> [ACTION ITEM]
Return all lines of the records that contain the word "Аутентификации".

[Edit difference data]
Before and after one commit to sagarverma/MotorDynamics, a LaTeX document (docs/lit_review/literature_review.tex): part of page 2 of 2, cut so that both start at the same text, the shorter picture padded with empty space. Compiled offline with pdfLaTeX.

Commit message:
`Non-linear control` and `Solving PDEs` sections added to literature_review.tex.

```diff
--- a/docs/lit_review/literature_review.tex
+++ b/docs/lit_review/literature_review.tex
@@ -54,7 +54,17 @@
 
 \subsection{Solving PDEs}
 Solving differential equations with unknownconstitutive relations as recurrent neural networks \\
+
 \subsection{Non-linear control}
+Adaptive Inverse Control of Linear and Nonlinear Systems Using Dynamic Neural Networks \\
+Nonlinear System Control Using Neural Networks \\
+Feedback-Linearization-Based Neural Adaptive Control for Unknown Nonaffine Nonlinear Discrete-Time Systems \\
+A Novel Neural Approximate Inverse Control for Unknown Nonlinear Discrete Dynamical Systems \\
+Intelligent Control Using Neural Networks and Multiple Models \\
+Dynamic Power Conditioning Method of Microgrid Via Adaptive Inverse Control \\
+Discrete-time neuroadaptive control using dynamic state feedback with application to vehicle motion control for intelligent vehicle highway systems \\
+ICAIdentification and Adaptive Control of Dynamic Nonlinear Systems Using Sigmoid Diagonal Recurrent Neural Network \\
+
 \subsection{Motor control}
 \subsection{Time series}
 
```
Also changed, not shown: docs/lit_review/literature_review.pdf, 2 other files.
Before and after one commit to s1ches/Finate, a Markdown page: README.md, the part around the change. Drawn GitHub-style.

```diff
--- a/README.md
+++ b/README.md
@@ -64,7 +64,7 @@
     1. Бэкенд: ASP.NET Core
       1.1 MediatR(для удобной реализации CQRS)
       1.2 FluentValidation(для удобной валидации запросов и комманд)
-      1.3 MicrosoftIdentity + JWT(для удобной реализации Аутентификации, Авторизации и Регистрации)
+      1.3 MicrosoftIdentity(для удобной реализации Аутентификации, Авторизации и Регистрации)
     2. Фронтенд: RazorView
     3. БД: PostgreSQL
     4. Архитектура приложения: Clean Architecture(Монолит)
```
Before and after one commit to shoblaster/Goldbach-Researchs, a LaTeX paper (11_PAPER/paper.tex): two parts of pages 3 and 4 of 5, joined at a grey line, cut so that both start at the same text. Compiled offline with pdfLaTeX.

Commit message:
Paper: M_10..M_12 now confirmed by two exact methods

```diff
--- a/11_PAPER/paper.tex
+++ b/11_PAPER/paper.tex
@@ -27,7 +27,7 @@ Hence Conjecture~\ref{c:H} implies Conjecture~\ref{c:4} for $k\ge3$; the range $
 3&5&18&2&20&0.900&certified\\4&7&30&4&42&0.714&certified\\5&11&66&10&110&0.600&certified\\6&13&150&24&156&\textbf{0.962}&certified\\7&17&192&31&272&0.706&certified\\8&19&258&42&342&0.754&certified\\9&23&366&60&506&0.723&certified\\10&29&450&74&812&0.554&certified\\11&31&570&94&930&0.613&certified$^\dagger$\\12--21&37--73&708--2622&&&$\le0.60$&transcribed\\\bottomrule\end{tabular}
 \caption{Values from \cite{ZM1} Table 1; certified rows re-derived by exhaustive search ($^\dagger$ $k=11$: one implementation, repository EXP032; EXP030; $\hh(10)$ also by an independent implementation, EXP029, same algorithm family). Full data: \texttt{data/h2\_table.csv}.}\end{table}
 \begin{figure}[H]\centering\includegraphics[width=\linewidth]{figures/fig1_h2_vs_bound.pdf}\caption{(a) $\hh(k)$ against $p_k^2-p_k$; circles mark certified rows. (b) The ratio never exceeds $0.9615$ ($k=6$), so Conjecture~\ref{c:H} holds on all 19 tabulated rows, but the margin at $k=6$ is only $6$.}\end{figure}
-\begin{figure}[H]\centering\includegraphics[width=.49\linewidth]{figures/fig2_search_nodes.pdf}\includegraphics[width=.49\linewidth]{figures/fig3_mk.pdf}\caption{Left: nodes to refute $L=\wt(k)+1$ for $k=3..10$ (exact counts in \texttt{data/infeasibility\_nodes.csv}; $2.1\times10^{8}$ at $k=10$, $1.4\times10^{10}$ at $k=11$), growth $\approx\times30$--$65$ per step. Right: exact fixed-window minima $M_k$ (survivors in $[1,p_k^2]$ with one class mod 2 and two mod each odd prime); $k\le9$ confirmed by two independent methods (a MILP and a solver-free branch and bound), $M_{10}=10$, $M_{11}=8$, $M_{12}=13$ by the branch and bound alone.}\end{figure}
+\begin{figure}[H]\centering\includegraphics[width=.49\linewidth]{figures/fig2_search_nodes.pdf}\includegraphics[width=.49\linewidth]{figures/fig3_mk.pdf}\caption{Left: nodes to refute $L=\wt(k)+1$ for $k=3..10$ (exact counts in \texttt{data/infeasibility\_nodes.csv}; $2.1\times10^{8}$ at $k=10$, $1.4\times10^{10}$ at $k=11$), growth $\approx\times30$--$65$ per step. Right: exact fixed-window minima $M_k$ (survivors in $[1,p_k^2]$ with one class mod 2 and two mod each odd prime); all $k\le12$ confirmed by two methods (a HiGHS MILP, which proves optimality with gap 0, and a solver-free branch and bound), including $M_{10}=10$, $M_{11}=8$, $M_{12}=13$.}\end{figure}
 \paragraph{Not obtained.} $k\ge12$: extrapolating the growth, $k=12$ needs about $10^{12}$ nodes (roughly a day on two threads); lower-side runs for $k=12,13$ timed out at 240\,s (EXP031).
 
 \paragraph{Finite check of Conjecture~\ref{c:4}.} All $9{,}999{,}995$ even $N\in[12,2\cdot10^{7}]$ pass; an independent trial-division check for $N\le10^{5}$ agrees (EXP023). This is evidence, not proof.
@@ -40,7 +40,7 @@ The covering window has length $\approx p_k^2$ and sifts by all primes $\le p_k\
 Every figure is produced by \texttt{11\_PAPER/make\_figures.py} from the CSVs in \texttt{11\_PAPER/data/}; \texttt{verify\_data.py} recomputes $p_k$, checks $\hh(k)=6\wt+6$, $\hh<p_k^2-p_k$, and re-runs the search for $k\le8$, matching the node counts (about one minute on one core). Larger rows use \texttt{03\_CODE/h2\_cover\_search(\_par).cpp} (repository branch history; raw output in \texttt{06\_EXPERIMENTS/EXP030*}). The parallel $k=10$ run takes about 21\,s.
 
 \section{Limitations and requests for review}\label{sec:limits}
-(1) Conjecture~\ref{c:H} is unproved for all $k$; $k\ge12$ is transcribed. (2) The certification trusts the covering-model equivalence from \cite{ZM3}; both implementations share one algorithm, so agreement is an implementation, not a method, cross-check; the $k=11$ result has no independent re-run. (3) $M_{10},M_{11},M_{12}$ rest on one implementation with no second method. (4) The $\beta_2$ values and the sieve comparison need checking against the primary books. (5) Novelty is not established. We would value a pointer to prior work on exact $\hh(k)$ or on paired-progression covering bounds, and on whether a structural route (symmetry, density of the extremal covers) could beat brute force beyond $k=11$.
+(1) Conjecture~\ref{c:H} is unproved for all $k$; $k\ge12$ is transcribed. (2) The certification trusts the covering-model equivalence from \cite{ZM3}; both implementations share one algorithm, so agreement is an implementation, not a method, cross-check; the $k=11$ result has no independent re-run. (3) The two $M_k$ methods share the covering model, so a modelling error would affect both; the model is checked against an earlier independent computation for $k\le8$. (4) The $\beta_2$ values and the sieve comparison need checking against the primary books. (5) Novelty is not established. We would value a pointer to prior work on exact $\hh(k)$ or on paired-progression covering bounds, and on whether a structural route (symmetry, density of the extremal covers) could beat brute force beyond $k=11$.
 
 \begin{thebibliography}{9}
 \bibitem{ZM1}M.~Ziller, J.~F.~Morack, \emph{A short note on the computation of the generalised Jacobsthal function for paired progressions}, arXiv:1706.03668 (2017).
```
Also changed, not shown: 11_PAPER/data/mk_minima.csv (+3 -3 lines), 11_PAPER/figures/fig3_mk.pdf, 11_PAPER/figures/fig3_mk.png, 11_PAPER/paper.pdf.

> [OUTPUT BELOW]
-      1.3 MicrosoftIdentity + JWT(для удобной реализации Аутентификации, Авторизации и Регистрации)
+      1.3 MicrosoftIdentity(для удобной реализации Аутентификации, Авторизации и Регистрации)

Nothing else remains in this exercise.